Code change snippets
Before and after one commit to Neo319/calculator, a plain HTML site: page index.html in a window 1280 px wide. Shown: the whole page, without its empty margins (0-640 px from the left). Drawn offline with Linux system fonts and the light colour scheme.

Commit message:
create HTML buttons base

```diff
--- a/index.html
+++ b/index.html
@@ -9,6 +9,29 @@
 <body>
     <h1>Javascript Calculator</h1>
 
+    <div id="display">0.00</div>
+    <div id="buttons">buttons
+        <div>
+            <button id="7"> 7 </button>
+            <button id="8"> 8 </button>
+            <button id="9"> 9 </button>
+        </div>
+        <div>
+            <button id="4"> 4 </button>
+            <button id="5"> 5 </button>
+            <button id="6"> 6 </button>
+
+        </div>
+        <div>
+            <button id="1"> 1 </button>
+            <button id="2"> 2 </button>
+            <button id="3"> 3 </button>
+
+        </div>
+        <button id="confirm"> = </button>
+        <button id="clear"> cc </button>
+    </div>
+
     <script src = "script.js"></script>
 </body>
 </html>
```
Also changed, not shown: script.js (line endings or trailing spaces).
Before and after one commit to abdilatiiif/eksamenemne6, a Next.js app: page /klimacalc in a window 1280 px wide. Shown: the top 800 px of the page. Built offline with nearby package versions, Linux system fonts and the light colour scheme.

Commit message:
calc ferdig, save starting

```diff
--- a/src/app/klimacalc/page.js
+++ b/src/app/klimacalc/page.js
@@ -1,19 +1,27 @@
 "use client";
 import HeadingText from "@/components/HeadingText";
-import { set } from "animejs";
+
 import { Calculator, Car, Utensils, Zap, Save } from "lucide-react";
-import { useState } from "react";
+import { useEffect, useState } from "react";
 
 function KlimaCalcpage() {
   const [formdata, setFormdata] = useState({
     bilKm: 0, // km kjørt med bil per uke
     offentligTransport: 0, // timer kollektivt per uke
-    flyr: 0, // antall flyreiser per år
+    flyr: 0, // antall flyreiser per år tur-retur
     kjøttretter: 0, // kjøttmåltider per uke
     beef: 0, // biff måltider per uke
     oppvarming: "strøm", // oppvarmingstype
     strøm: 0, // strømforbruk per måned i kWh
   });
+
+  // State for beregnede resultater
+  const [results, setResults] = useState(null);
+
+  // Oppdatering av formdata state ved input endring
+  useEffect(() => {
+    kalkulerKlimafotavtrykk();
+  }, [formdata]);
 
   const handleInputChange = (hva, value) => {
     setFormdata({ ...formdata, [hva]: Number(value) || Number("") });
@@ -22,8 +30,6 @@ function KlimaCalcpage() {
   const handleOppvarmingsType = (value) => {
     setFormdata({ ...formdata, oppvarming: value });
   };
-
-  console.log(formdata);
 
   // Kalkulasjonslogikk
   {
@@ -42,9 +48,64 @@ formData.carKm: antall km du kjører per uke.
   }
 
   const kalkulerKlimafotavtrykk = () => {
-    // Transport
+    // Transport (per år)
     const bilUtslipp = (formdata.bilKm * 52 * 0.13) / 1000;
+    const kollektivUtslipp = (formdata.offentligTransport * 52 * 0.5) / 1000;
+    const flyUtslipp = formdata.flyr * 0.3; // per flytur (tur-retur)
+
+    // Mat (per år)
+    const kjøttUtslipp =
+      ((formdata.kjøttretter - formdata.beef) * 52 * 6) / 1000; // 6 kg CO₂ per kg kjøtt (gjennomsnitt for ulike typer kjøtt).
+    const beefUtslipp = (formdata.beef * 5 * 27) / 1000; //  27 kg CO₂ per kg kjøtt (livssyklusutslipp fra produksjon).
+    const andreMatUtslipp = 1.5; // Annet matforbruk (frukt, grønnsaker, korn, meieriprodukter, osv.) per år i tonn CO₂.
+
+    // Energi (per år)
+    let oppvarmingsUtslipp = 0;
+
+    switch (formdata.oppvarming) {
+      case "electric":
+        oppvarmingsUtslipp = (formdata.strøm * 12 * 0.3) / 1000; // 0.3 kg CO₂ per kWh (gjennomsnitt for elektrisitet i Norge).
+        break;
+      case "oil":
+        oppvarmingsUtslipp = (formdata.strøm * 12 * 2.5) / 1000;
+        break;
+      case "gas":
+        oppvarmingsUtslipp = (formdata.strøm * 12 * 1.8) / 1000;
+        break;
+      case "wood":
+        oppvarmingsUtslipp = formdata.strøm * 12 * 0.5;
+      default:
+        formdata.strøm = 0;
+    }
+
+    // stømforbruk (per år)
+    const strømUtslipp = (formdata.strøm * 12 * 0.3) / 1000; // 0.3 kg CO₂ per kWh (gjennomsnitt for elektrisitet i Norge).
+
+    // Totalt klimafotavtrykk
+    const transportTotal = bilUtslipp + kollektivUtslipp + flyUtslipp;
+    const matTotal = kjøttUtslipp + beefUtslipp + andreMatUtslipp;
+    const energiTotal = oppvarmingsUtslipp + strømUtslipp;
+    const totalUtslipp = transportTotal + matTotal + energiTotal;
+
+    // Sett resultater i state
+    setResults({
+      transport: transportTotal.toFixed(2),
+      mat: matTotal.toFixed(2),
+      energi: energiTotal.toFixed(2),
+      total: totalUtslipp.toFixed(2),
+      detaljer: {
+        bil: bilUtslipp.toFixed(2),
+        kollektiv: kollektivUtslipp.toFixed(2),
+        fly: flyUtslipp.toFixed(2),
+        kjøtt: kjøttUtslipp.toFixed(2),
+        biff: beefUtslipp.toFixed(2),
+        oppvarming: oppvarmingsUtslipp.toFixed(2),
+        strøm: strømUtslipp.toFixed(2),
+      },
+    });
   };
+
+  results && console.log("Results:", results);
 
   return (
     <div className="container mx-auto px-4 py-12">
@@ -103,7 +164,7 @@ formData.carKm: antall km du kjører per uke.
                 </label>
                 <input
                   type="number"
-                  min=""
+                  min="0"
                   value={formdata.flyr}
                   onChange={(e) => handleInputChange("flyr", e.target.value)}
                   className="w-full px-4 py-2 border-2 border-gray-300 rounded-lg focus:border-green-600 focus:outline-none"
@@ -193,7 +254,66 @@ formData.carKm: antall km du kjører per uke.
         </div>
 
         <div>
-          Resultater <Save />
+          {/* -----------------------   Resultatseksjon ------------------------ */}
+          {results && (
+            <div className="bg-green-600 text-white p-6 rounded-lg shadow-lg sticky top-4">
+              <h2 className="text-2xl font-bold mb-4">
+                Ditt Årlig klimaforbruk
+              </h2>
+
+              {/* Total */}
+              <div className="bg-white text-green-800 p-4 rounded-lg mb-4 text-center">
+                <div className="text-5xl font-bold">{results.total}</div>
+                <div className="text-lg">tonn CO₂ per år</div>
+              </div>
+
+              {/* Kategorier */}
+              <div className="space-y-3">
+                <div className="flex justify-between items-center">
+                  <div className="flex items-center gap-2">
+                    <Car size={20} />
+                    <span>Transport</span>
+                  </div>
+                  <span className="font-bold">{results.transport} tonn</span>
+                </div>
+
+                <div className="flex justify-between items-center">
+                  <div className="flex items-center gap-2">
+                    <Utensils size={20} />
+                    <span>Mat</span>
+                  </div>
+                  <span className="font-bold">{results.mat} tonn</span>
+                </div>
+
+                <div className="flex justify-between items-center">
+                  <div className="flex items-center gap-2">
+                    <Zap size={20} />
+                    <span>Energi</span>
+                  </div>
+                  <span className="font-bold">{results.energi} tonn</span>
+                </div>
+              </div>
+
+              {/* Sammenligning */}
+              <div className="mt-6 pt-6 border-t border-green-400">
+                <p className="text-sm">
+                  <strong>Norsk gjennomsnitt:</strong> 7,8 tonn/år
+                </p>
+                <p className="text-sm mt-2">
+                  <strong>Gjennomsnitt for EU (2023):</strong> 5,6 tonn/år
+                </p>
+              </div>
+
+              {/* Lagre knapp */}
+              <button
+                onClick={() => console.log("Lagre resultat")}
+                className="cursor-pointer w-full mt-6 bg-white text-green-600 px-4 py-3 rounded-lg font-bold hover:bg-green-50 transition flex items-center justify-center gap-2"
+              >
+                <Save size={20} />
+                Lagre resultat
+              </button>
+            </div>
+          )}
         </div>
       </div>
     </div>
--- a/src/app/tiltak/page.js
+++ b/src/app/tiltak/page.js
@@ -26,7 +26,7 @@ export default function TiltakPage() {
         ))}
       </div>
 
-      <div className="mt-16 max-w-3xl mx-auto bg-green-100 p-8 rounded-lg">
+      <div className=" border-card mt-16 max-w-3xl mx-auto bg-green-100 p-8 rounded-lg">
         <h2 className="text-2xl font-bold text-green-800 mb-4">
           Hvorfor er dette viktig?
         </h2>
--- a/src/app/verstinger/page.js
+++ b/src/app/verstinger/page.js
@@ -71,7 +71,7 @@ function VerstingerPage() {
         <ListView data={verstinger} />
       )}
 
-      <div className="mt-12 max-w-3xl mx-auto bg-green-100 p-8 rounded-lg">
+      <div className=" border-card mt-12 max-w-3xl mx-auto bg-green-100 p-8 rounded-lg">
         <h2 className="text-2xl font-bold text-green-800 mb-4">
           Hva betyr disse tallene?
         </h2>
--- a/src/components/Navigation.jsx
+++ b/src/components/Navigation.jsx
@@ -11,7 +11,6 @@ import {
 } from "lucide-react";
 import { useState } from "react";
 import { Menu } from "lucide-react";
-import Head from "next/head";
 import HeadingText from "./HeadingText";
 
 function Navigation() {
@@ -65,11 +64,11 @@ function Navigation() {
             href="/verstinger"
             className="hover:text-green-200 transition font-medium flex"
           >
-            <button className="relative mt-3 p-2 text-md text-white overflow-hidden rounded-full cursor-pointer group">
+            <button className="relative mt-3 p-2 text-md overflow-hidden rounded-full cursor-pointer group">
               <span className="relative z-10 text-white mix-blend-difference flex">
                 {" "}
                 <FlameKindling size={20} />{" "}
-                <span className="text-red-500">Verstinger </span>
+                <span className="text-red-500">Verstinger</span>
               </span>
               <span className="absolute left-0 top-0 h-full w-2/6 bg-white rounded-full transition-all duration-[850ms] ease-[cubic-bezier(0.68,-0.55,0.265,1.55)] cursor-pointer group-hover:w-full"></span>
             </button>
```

*Task requirements*.
Copy out each line of the data that includes the string "green".

*Reply*.
                   className="w-full px-4 py-2 border-2 border-gray-300 rounded-lg focus:border-green-600 focus:outline-none"
+            <div className="bg-green-600 text-white p-6 rounded-lg shadow-lg sticky top-4">
+              <div className="bg-white text-green-800 p-4 rounded-lg mb-4 text-center">
+              <div className="mt-6 pt-6 border-t border-green-400">
+                className="cursor-pointer w-full mt-6 bg-white text-green-600 px-4 py-3 rounded-lg font-bold hover:bg-green-50 transition flex items-center justify-center gap-2"
-      <div className="mt-16 max-w-3xl mx-auto bg-green-100 p-8 rounded-lg">
+      <div className=" border-card mt-16 max-w-3xl mx-auto bg-green-100 p-8 rounded-lg">
         <h2 className="text-2xl font-bold text-green-800 mb-4">
-      <div className="mt-12 max-w-3xl mx-auto bg-green-100 p-8 rounded-lg">
+      <div className=" border-card mt-12 max-w-3xl mx-auto bg-green-100 p-8 rounded-lg">
         <h2 className="text-2xl font-bold text-green-800 mb-4">
             className="hover:text-green-200 transition font-medium flex"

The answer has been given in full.